A view from a regulatory perspective
When German financial-services giant Allianz began to think about future forays into digital ecosystems, it considered regulatory aspects from the start. There were good reasons for this. The European Union (EU) strictly regulates digital commerce – of which the General Data Protection Regulation (GDPR) is the most prominent example. Allianz has not regarded such regulation merely as compliance costs. It has recognized an opportunity to shape the evolving regulatory framework for the digital economy and to help set quality and ethical standards for new business models.
“Digital transformation must include regulatory considerations at its core. Only companies where strategy, regulatory, and business functions work together can gain a holistic view on the transformation of their business model,” says Henning Schult, Senior Manager of Regulatory Affairs at Allianz.
At Allianz, these integrated efforts have resulted in a regulatory strategy based on three pillars: platform fairness rules, access to data, and big data & artificial intelligence.
Platform Fairness Rules
“Platforms should be understood as marketplaces in the digital economy and, like any exchange, they should follow certain rules,” explains Schult. The economics of platforms work differently. Platforms compete for the market, not in the market. Winners capture most or all value. Schult also points to the potential shortcomings of anti-trust law, with its lengthy proceedings and the need to prove an abuse of market dominance or damage to the consumer.
“A new framework is required if you want to ensure innovation and choice in the digital economy.” To that end, Allianz advocates “platform fairness rules” based on the conduct principles of neutrality, no self-preferencing, and non-exclusivity.
- Platforms should be neutral. Comparison websites and search engines often pretend to deliver neutral comparisons. Their rankings, however, are often influenced by how much money they receive from various providers.
- Platforms should be transparent about the criteria they use for listings. They should update listings regularly and avoid giving preference to their own businesses.
- Platforms should not force businesses to commit to exclusivity or best-price guarantees. “Such practices are not in the best interest of the customer and they prevent innovation, variety, and fair choice in the digital economy”, argues Schult.

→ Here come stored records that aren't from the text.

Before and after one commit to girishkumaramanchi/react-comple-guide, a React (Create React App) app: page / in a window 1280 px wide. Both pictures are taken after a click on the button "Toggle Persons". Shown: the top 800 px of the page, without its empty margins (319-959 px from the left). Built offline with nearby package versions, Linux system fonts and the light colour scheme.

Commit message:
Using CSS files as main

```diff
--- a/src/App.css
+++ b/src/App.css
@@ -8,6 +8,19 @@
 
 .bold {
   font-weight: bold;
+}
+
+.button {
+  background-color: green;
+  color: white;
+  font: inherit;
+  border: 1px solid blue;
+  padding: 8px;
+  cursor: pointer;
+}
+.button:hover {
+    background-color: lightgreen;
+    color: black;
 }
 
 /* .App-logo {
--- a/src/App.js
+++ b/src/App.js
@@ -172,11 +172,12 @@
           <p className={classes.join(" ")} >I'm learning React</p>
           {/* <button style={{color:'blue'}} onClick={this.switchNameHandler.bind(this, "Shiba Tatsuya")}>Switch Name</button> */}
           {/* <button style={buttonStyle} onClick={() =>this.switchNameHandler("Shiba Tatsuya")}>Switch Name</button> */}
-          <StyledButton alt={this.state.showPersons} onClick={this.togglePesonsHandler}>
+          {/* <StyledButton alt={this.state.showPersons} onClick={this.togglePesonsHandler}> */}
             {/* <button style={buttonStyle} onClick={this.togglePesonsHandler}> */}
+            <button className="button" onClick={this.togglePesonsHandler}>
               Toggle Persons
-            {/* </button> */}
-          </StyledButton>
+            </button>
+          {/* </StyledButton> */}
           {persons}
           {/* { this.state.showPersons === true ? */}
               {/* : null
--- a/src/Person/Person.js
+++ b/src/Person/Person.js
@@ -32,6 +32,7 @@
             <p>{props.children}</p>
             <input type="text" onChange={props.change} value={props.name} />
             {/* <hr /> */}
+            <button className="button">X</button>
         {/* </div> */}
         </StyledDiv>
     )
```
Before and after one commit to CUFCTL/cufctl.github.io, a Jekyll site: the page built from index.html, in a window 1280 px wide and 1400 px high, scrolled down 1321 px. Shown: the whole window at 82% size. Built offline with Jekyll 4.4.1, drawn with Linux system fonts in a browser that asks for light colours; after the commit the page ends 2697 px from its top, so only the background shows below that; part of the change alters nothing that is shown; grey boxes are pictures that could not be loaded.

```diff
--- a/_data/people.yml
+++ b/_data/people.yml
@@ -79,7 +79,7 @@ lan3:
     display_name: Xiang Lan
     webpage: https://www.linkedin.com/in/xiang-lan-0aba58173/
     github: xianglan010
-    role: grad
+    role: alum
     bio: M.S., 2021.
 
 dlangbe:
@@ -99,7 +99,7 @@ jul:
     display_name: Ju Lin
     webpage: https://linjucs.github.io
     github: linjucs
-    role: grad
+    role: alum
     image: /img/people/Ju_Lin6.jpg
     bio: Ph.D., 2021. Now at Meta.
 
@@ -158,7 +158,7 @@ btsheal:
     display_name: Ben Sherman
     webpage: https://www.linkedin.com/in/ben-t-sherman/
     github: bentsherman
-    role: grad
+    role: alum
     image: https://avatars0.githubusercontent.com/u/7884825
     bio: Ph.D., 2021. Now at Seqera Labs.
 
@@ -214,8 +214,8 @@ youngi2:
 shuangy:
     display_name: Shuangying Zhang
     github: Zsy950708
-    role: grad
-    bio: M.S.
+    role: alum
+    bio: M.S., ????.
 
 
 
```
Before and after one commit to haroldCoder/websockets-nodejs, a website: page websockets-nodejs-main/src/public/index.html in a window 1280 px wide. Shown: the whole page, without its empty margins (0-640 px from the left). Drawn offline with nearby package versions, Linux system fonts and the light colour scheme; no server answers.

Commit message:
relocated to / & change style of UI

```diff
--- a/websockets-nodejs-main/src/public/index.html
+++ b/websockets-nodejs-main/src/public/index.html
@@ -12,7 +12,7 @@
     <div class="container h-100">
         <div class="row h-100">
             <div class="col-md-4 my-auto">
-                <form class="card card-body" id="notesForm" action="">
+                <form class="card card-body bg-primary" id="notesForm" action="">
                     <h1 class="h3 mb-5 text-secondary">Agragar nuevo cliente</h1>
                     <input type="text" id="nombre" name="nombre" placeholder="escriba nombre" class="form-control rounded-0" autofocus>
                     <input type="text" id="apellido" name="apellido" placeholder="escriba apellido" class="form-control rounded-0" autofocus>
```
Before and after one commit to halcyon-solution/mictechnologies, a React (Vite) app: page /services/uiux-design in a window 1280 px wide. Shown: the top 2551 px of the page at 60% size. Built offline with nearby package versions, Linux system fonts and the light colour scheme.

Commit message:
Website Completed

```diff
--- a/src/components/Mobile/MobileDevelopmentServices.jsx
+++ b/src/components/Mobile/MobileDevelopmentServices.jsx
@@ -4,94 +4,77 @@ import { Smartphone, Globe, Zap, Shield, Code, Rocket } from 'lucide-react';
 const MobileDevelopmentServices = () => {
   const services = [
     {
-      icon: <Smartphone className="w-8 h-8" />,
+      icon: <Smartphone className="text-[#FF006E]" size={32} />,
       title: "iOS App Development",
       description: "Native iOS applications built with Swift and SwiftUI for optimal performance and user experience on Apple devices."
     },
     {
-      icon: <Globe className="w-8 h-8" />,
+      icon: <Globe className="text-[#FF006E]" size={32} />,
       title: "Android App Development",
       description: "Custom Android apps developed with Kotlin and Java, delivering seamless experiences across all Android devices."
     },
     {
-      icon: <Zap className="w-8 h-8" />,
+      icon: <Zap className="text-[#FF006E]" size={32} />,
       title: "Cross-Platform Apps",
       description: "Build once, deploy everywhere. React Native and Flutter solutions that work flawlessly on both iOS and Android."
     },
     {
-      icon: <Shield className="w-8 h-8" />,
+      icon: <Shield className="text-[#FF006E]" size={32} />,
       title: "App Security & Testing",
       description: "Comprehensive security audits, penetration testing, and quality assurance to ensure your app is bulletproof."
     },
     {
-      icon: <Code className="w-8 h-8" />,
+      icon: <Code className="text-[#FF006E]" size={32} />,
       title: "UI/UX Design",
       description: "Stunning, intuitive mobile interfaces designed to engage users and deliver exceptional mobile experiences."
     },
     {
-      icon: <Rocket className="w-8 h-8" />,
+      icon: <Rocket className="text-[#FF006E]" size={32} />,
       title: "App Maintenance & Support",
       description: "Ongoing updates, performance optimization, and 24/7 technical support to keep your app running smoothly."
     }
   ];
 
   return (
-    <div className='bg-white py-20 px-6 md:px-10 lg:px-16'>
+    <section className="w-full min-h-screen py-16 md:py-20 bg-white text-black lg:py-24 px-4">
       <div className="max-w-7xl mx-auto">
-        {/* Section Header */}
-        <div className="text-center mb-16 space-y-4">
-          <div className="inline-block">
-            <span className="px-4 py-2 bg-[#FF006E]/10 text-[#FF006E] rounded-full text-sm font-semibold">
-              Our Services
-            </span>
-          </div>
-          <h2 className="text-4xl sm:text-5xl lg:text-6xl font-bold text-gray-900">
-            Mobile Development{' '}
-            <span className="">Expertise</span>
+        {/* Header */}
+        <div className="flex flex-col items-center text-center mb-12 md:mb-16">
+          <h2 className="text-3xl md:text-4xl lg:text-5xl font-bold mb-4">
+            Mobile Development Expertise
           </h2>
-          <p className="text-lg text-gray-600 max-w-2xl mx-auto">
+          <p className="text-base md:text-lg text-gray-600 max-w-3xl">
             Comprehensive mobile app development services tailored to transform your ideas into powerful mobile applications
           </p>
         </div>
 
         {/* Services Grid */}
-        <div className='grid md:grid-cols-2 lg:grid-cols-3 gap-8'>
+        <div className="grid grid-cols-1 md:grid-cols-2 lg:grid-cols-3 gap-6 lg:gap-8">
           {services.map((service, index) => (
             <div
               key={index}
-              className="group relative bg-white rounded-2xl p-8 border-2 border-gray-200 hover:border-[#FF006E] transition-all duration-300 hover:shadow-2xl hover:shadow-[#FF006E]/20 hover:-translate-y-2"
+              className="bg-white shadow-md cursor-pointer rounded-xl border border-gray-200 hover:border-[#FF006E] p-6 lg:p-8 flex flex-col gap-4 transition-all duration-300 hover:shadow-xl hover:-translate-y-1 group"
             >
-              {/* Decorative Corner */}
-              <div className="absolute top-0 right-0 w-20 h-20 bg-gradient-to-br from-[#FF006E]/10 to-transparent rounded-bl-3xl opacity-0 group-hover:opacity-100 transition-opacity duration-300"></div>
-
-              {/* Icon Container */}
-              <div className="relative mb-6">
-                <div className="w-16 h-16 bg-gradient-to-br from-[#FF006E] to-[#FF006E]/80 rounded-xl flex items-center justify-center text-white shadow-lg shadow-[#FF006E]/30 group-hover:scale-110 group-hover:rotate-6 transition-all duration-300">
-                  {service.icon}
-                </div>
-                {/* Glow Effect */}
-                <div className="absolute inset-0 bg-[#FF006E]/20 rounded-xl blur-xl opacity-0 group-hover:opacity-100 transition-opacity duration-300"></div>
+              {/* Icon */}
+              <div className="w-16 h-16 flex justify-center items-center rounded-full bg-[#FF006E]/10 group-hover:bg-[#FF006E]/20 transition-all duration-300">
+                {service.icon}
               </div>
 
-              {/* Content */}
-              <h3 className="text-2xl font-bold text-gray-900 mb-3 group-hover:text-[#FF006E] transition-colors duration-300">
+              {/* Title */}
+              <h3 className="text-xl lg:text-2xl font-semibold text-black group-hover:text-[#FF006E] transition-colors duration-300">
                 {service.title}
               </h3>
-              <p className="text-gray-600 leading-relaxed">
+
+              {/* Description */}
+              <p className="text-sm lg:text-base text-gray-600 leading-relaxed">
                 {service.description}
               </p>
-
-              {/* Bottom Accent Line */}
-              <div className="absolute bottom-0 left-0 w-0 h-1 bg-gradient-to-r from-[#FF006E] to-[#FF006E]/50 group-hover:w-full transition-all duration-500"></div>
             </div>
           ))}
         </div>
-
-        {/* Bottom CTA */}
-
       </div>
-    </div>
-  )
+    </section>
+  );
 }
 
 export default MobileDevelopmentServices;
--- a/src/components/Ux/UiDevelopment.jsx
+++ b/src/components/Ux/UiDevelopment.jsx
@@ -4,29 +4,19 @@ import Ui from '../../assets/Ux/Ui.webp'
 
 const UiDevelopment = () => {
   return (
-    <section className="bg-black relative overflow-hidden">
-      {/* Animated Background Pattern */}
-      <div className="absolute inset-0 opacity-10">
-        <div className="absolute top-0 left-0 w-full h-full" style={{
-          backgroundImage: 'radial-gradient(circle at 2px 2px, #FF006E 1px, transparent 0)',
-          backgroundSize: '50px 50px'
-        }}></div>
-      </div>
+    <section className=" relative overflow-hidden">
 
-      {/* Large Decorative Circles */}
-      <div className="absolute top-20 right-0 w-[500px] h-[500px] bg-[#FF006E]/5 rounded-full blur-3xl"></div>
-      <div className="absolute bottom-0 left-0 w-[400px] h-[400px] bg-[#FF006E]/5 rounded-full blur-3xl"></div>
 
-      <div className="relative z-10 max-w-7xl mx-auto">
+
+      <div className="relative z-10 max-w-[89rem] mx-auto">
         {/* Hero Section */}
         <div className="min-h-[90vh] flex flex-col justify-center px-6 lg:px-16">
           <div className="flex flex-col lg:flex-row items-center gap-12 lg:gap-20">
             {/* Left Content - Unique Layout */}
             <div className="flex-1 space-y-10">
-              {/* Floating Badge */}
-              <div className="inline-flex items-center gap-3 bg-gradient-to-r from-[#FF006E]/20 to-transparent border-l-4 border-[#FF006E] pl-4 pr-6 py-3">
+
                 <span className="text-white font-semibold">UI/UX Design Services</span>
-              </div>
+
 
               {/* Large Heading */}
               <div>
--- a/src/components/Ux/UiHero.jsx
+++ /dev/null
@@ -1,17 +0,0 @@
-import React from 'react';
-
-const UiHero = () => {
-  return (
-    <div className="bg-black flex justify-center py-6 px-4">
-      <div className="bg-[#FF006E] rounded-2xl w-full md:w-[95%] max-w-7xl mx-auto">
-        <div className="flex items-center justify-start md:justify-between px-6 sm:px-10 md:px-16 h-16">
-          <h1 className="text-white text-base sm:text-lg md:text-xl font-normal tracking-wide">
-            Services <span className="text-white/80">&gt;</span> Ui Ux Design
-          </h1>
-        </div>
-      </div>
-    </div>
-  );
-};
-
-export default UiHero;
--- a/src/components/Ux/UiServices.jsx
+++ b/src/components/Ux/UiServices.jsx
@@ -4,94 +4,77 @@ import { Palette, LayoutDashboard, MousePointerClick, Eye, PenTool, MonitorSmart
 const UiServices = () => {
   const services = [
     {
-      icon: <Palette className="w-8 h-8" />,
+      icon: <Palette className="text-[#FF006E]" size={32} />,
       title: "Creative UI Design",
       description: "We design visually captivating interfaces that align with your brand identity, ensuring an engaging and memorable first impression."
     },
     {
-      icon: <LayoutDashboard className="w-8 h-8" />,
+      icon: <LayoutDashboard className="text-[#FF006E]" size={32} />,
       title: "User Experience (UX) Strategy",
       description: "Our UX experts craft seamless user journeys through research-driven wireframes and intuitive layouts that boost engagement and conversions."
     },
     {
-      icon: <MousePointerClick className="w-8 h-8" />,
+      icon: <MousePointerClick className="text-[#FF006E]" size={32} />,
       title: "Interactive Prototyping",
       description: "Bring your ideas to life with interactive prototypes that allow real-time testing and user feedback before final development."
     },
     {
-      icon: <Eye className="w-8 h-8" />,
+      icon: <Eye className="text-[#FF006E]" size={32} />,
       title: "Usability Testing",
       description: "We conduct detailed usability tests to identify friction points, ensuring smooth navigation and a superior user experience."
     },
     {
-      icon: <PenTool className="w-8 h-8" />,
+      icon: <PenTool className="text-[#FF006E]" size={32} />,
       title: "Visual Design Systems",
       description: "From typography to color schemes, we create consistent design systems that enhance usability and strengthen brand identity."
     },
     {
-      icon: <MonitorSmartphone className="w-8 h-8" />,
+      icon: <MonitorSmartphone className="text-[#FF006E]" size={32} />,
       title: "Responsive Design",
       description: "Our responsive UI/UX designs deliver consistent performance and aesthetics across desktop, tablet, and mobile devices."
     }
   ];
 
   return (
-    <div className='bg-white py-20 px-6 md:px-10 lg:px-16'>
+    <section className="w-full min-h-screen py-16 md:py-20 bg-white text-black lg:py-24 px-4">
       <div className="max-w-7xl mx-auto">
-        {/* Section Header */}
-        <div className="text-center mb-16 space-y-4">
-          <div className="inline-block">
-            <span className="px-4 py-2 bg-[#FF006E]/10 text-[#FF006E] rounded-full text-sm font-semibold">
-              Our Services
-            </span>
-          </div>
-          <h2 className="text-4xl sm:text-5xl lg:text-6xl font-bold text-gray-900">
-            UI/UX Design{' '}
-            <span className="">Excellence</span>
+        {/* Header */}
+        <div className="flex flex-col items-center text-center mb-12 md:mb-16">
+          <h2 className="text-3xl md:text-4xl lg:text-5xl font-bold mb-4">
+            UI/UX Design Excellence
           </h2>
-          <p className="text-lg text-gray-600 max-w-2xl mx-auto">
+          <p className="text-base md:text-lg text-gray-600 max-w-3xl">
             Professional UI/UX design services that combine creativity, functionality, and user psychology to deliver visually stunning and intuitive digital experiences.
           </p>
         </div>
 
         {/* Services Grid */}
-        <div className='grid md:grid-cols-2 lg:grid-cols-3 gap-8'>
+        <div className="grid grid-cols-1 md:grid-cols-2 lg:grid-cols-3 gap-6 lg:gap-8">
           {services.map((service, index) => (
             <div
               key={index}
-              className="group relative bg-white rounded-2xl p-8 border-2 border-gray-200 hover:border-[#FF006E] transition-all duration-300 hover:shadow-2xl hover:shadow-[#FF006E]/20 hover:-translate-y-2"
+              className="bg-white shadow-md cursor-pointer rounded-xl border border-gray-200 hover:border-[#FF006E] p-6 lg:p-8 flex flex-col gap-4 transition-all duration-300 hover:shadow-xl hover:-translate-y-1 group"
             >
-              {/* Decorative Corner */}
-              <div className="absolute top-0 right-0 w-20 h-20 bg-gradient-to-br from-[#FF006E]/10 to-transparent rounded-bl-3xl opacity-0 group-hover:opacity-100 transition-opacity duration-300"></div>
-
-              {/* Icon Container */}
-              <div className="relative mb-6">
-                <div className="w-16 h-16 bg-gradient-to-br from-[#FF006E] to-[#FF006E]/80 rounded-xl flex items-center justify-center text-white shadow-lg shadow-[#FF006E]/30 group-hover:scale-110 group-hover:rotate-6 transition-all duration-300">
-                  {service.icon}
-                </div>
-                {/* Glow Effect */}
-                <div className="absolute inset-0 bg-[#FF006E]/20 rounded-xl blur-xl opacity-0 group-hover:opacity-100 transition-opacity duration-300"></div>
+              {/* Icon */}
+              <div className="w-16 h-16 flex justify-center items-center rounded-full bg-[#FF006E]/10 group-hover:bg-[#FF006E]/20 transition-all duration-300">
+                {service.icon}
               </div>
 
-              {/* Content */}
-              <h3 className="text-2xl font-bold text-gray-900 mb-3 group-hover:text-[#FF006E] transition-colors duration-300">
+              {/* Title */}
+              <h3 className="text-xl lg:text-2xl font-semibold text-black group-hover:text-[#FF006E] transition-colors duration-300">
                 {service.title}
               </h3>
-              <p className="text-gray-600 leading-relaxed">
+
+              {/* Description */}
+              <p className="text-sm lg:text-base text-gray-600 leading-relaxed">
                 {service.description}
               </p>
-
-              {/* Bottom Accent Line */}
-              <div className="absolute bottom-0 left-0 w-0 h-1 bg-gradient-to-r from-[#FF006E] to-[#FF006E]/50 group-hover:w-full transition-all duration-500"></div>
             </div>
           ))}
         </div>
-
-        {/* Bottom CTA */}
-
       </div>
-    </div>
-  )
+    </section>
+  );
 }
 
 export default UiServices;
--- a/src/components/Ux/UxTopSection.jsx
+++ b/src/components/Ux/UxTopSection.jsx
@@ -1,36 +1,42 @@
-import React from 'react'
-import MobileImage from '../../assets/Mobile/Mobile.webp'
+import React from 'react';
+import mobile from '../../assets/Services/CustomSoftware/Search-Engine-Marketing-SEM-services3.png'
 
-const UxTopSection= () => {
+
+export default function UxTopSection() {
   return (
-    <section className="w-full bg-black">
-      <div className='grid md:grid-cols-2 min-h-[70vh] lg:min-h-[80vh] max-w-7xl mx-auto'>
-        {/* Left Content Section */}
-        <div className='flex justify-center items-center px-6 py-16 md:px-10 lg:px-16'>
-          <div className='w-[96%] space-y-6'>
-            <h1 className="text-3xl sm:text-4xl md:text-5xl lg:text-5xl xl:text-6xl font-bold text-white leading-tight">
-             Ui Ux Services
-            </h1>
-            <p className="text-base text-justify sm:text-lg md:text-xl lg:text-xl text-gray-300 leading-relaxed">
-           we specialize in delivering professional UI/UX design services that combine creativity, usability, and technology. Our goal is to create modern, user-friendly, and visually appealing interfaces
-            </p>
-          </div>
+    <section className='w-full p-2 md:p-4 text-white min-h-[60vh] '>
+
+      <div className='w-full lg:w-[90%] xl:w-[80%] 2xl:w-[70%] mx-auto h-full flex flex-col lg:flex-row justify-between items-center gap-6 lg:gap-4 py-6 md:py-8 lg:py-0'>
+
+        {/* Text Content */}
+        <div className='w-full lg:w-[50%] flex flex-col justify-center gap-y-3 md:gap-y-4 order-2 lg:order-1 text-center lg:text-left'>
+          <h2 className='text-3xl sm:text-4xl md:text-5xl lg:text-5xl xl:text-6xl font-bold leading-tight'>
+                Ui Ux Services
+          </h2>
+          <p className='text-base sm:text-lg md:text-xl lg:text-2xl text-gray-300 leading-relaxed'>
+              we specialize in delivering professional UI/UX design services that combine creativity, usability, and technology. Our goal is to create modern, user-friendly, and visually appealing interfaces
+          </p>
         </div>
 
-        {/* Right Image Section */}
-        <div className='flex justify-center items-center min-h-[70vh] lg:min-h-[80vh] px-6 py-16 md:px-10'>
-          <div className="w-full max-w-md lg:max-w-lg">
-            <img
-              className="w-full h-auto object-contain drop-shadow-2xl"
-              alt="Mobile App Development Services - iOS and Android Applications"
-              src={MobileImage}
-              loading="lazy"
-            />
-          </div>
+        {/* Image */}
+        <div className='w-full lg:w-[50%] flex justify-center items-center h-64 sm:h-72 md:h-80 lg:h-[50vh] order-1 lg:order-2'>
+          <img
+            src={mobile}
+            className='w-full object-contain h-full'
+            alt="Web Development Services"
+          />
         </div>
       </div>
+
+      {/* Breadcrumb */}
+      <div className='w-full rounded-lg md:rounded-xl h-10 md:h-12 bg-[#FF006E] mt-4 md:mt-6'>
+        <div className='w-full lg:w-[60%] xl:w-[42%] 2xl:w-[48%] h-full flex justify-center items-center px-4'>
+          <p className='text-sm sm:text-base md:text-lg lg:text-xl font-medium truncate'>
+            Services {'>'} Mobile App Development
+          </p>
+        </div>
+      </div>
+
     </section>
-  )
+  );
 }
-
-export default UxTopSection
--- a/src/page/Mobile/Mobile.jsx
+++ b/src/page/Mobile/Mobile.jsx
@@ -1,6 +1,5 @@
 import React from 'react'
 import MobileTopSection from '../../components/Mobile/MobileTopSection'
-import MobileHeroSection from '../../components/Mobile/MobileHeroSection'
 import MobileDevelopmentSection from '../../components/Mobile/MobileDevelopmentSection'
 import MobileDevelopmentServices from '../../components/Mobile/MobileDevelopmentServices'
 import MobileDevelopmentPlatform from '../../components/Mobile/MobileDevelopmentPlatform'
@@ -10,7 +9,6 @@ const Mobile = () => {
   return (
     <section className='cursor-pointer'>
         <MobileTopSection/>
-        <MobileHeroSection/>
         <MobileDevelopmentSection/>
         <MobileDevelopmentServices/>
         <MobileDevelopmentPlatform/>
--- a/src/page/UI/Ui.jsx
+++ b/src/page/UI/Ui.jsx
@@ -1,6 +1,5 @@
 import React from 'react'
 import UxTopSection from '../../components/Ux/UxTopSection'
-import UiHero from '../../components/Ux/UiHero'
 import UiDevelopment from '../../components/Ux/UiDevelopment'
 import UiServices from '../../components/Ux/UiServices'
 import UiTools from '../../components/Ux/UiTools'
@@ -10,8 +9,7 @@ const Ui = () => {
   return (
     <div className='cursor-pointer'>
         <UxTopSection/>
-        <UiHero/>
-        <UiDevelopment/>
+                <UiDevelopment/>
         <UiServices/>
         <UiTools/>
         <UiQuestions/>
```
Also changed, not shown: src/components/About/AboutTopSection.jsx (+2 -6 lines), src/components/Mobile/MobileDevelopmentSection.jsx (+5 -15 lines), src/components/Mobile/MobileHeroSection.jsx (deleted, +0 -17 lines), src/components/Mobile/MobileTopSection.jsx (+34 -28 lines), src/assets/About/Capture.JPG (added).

Access to Data
Another one of Allianz’s regulatory interests is to prevent or break up unwarranted data monopolies. Data monopolies can prevent other businesses from developing and deploying intelligent products and services for their customers.
Take the automotive sectors as an example. Although the GDPR has introduced a data portability right, there is still some way to go to make this actionable and effective. At present, the data collected by sensor-packed cars stay with the car companies. Allianz would like to see a framework that allows insurers to offer intelligent insurance products as well as new services to drivers. For this, data sharing is required. While customers would decide how their data is shared between firms, the insurer and automotive manufacturers would agree on how to exchange data in real-time and in a secure manner. Allianz has proposed a shared server platform for data generated by vehicles, to be operated by a neutral third party.
Big Data and Artificial Intelligence (AI)
Allianz also supports the development of ethical guidelines for the use of big data and AI. Insurance has always been a data business. Big data and AI allow insurers to price risk more precisely, for example through telematics, where a little black box in the car gives clues about how safely someone drives. These new technologies also have the potential to expand access to insurance, for example to patients with diabetes as it is now possible to much better understand this illness and offer recommendations to patients.
Self-learning algorithms, however, also raise difficult issues, such as a lack of transparency and the potential for discrimination against certain groups of people. In highly regulated industries, including insurance, the regulator has already addressed many of these issues. But society as a whole may have to go beyond this. In a world of ubiquitous information, society will have to decide which information should NOT be available. Such ethical judgements must apply to all sectors.